→ Records for the task
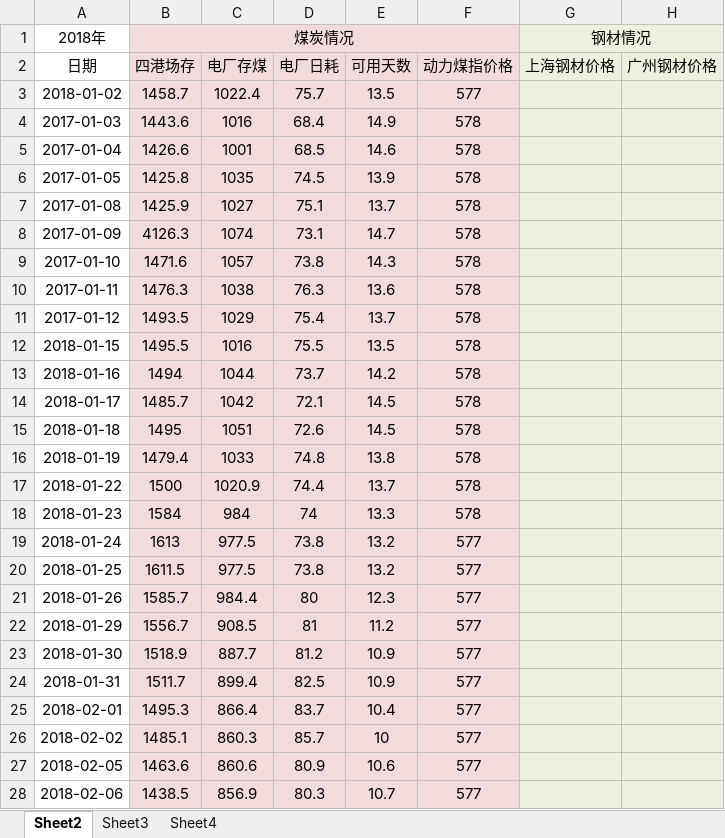
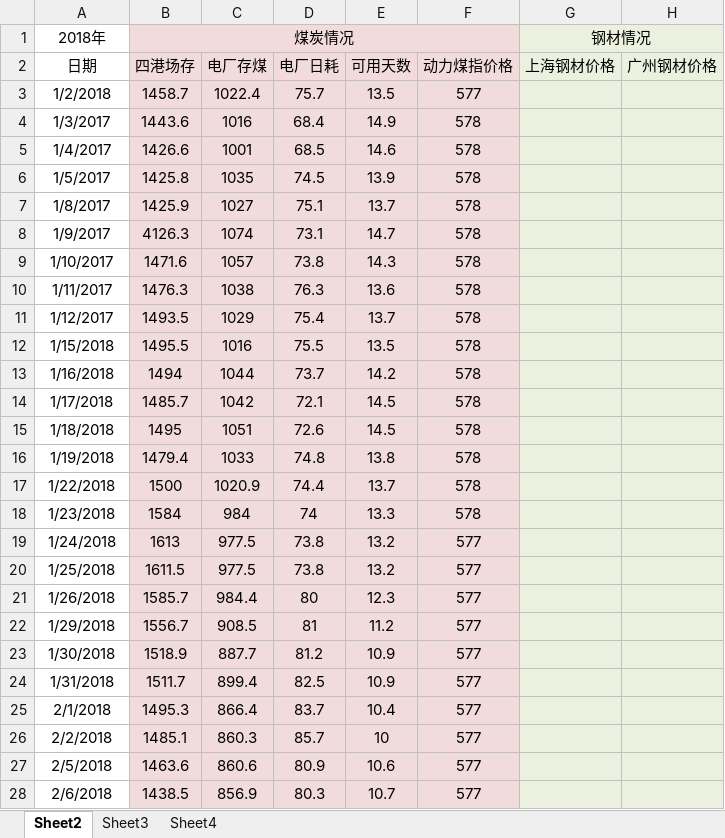
Before and after one commit to TrawindShippingCostProject/TrawindShippingCostForecast, an Excel workbook: 运价分析.xlsx, sheet Sheet2, drawn as a sheet; only a part is shown; values as stored, in another font and other column widths than the file's, no borders; the diff covers the shown part only; the diff names each change by its address in the sheet, - before the commit and + after, or states it on an @@ line.

```diff
--- a/运价分析.xlsx (sheet Sheet2)
+++ b/运价分析.xlsx (sheet Sheet2)
-A3 (日期): 2018-01-02
+A3 (日期): 1/2/2018
-A4 (日期): 2017-01-03
+A4 (日期): 1/3/2017
-A5 (日期): 2017-01-04
+A5 (日期): 1/4/2017
-A6 (日期): 2017-01-05
+A6 (日期): 1/5/2017
-A7 (日期): 2017-01-08
+A7 (日期): 1/8/2017
-A8 (日期): 2017-01-09
+A8 (日期): 1/9/2017
-A9 (日期): 2017-01-10
+A9 (日期): 1/10/2017
-A10 (日期): 2017-01-11
+A10 (日期): 1/11/2017
-A11 (日期): 2017-01-12
+A11 (日期): 1/12/2017
-A12 (日期): 2018-01-15
+A12 (日期): 1/15/2018
-A13 (日期): 2018-01-16
+A13 (日期): 1/16/2018
-A14 (日期): 2018-01-17
+A14 (日期): 1/17/2018
-A15 (日期): 2018-01-18
+A15 (日期): 1/18/2018
-A16 (日期): 2018-01-19
+A16 (日期): 1/19/2018
-A17 (日期): 2018-01-22
+A17 (日期): 1/22/2018
-A18 (日期): 2018-01-23
+A18 (日期): 1/23/2018
-A19 (日期): 2018-01-24
+A19 (日期): 1/24/2018
-A20 (日期): 2018-01-25
+A20 (日期): 1/25/2018
-A21 (日期): 2018-01-26
+A21 (日期): 1/26/2018
-A22 (日期): 2018-01-29
+A22 (日期): 1/29/2018
-A23 (日期): 2018-01-30
+A23 (日期): 1/30/2018
-A24 (日期): 2018-01-31
+A24 (日期): 1/31/2018
-A25 (日期): 2018-02-01
+A25 (日期): 2/1/2018
-A26 (日期): 2018-02-02
+A26 (日期): 2/2/2018
-A27 (日期): 2018-02-05
+A27 (日期): 2/5/2018
-A28 (日期): 2018-02-06
+A28 (日期): 2/6/2018
```
Also changed, not shown: 181 edited cells elsewhere in this sheet, sheet Sheet3, sheet Sheet4, 21 other files.
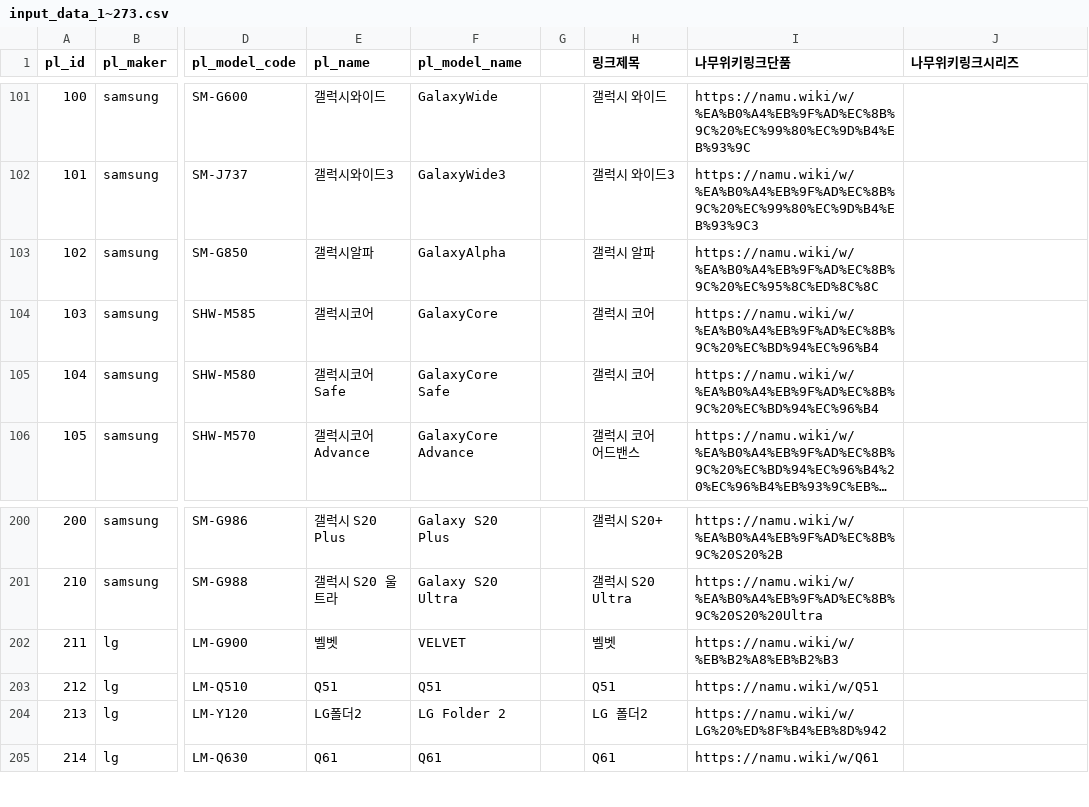
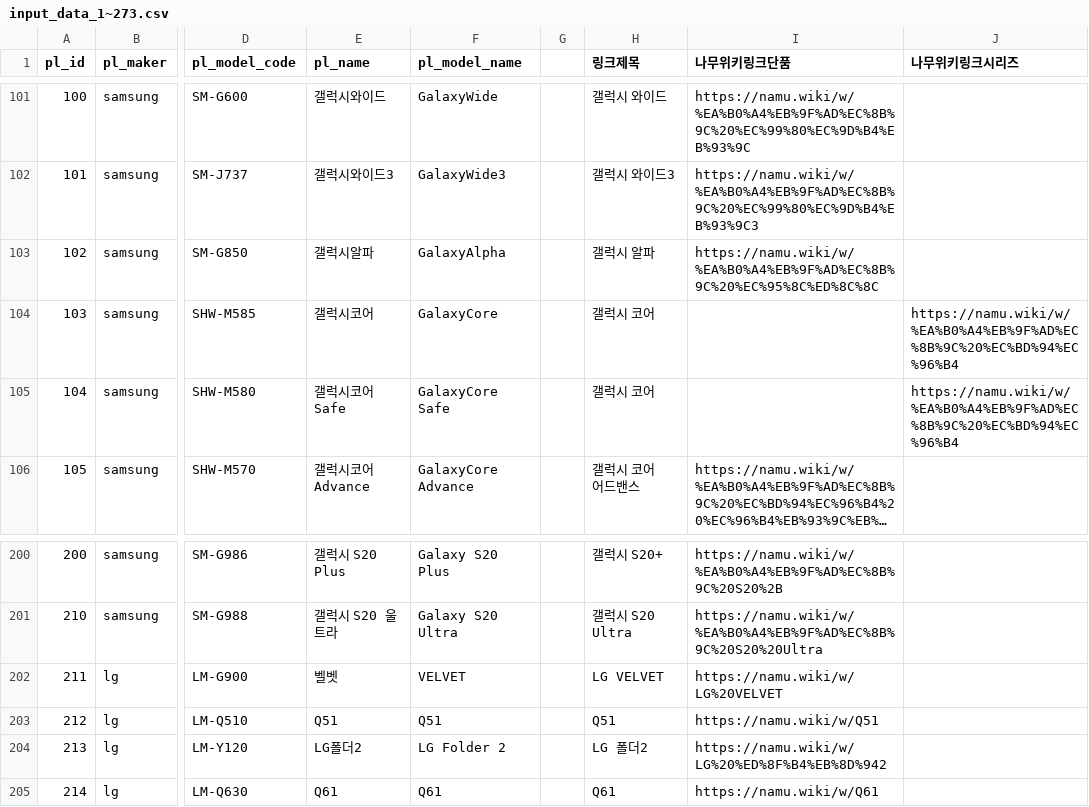
Before and after one commit to realseller-leaping96/realseller-crawler, a CSV file: input_data_1~273.csv, drawn as a sheet; only a part is shown, gaps mark what is left out; long unchanged cells end in …; the diff names each change by its address in the sheet, - before the commit and + after, or states it on an @@ line.

```diff
--- a/input_data_1~273.csv
+++ b/input_data_1~273.csv
-I104:I105 (나무위키링크단품): https://namu.wiki/w/%EA%B0%A4%EB%9F%AD%EC%8B%9C%20%EC%BD%94%EC%96%B4
+I104:I105 (나무위키링크단품): (empty)
-J104:J105 (나무위키링크시리즈): (empty)
+J104:J105 (나무위키링크시리즈): https://namu.wiki/w/%EA%B0%A4%EB%9F%AD%EC%8B%9C%20%EC%BD%94%EC%96%B4
-H202 (링크제목): 벨벳
+H202 (링크제목): LG VELVET
-I202 (나무위키링크단품): https://namu.wiki/w/%EB%B2%A8%EB%B2%B3
+I202 (나무위키링크단품): https://namu.wiki/w/LG%20VELVET
```
Also changed, not shown: 6 other files.
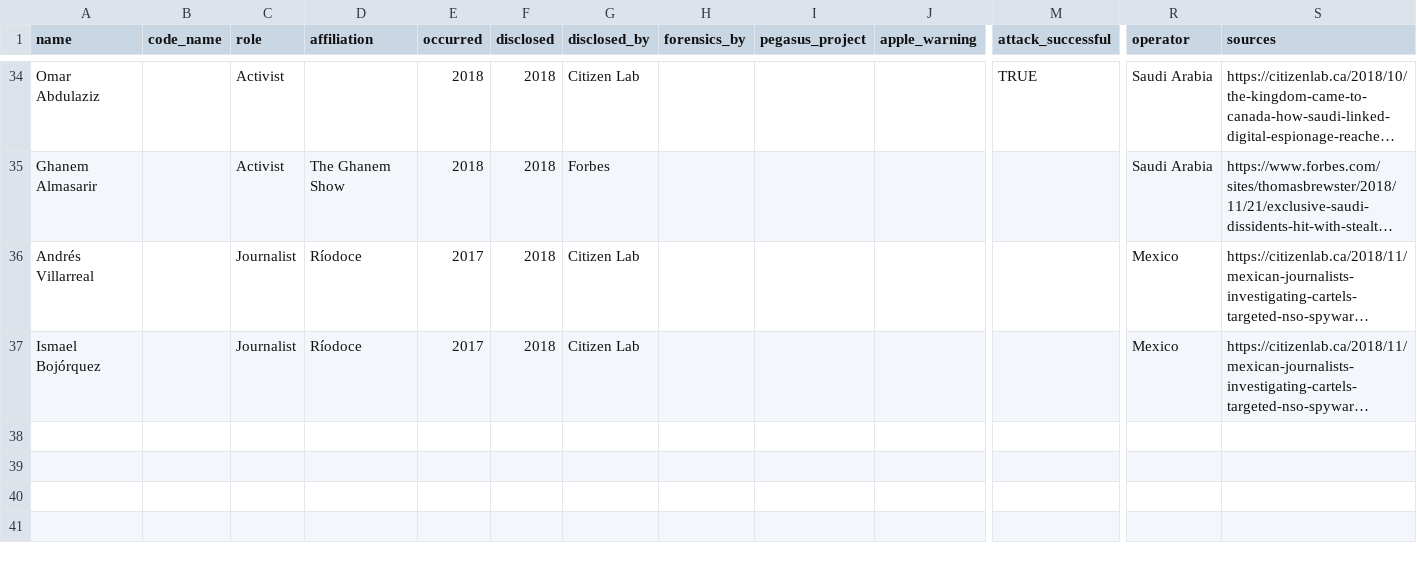
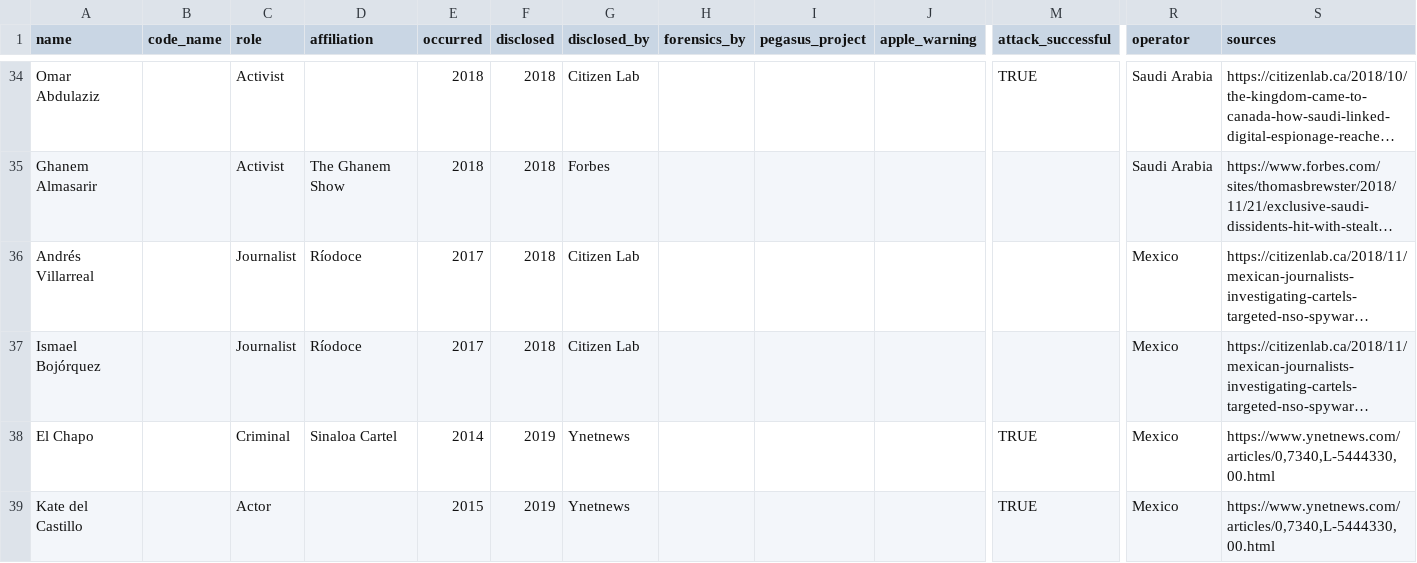
Before and after one commit to GranittHQ/data-pegasus-victims, a CSV file: data-pegasus-victims.csv, drawn as a sheet; only a part is shown, gaps mark what is left out; long unchanged cells end in …; rows hold the shown columns only; the diff names each change by its address in the sheet, - before the commit and + after, or states it on an @@ line.

Commit message:
Add reporting by Ynetnews

```diff
--- a/data-pegasus-victims.csv
+++ b/data-pegasus-victims.csv
+row 38: El Chapo |  | Criminal | Sinaloa Cartel | 2014 | 2019 | Ynetnews |  |  |  | TRUE | Mexico | https://www.ynetnews.com/articles/0,7340,L-5444330,00.html
+row 39: Kate del Castillo |  | Actor |  | 2015 | 2019 | Ynetnews |  |  |  | TRUE | Mexico | https://www.ynetnews.com/articles/0,7340,L-5444330,00.html
```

→ Exercise aim
Write the listing out exactly, word for word, but omit the pictures.

→ Written solution
Before and after one commit to TrawindShippingCostProject/TrawindShippingCostForecast, an Excel workbook: 运价分析.xlsx, sheet Sheet2, drawn as a sheet; only a part is shown; values as stored, in another font and other column widths than the file's, no borders; the diff covers the shown part only; the diff names each change by its address in the sheet, - before the commit and + after, or states it on an @@ line.

```diff
--- a/运价分析.xlsx (sheet Sheet2)
+++ b/运价分析.xlsx (sheet Sheet2)
-A3 (日期): 2018-01-02
+A3 (日期): 1/2/2018
-A4 (日期): 2017-01-03
+A4 (日期): 1/3/2017
-A5 (日期): 2017-01-04
+A5 (日期): 1/4/2017
-A6 (日期): 2017-01-05
+A6 (日期): 1/5/2017
-A7 (日期): 2017-01-08
+A7 (日期): 1/8/2017
-A8 (日期): 2017-01-09
+A8 (日期): 1/9/2017
-A9 (日期): 2017-01-10
+A9 (日期): 1/10/2017
-A10 (日期): 2017-01-11
+A10 (日期): 1/11/2017
-A11 (日期): 2017-01-12
+A11 (日期): 1/12/2017
-A12 (日期): 2018-01-15
+A12 (日期): 1/15/2018
-A13 (日期): 2018-01-16
+A13 (日期): 1/16/2018
-A14 (日期): 2018-01-17
+A14 (日期): 1/17/2018
-A15 (日期): 2018-01-18
+A15 (日期): 1/18/2018
-A16 (日期): 2018-01-19
+A16 (日期): 1/19/2018
-A17 (日期): 2018-01-22
+A17 (日期): 1/22/2018
-A18 (日期): 2018-01-23
+A18 (日期): 1/23/2018
-A19 (日期): 2018-01-24
+A19 (日期): 1/24/2018
-A20 (日期): 2018-01-25
+A20 (日期): 1/25/2018
-A21 (日期): 2018-01-26
+A21 (日期): 1/26/2018
-A22 (日期): 2018-01-29
+A22 (日期): 1/29/2018
-A23 (日期): 2018-01-30
+A23 (日期): 1/30/2018
-A24 (日期): 2018-01-31
+A24 (日期): 1/31/2018
-A25 (日期): 2018-02-01
+A25 (日期): 2/1/2018
-A26 (日期): 2018-02-02
+A26 (日期): 2/2/2018
-A27 (日期): 2018-02-05
+A27 (日期): 2/5/2018
-A28 (日期): 2018-02-06
+A28 (日期): 2/6/2018
```
Also changed, not shown: 181 edited cells elsewhere in this sheet, sheet Sheet3, sheet Sheet4, 21 other files.
Before and after one commit to realseller-leaping96/realseller-crawler, a CSV file: input_data_1~273.csv, drawn as a sheet; only a part is shown, gaps mark what is left out; long unchanged cells end in …; the diff names each change by its address in the sheet, - before the commit and + after, or states it on an @@ line.

```diff
--- a/input_data_1~273.csv
+++ b/input_data_1~273.csv
-I104:I105 (나무위키링크단품): https://namu.wiki/w/%EA%B0%A4%EB%9F%AD%EC%8B%9C%20%EC%BD%94%EC%96%B4
+I104:I105 (나무위키링크단품): (empty)
-J104:J105 (나무위키링크시리즈): (empty)
+J104:J105 (나무위키링크시리즈): https://namu.wiki/w/%EA%B0%A4%EB%9F%AD%EC%8B%9C%20%EC%BD%94%EC%96%B4
-H202 (링크제목): 벨벳
+H202 (링크제목): LG VELVET
-I202 (나무위키링크단품): https://namu.wiki/w/%EB%B2%A8%EB%B2%B3
+I202 (나무위키링크단품): https://namu.wiki/w/LG%20VELVET
```
Also changed, not shown: 6 other files.
Before and after one commit to GranittHQ/data-pegasus-victims, a CSV file: data-pegasus-victims.csv, drawn as a sheet; only a part is shown, gaps mark what is left out; long unchanged cells end in …; rows hold the shown columns only; the diff names each change by its address in the sheet, - before the commit and + after, or states it on an @@ line.

Commit message:
Add reporting by Ynetnews

```diff
--- a/data-pegasus-victims.csv
+++ b/data-pegasus-victims.csv
+row 38: El Chapo |  | Criminal | Sinaloa Cartel | 2014 | 2019 | Ynetnews |  |  |  | TRUE | Mexico | https://www.ynetnews.com/articles/0,7340,L-5444330,00.html
+row 39: Kate del Castillo |  | Actor |  | 2015 | 2019 | Ynetnews |  |  |  | TRUE | Mexico | https://www.ynetnews.com/articles/0,7340,L-5444330,00.html
```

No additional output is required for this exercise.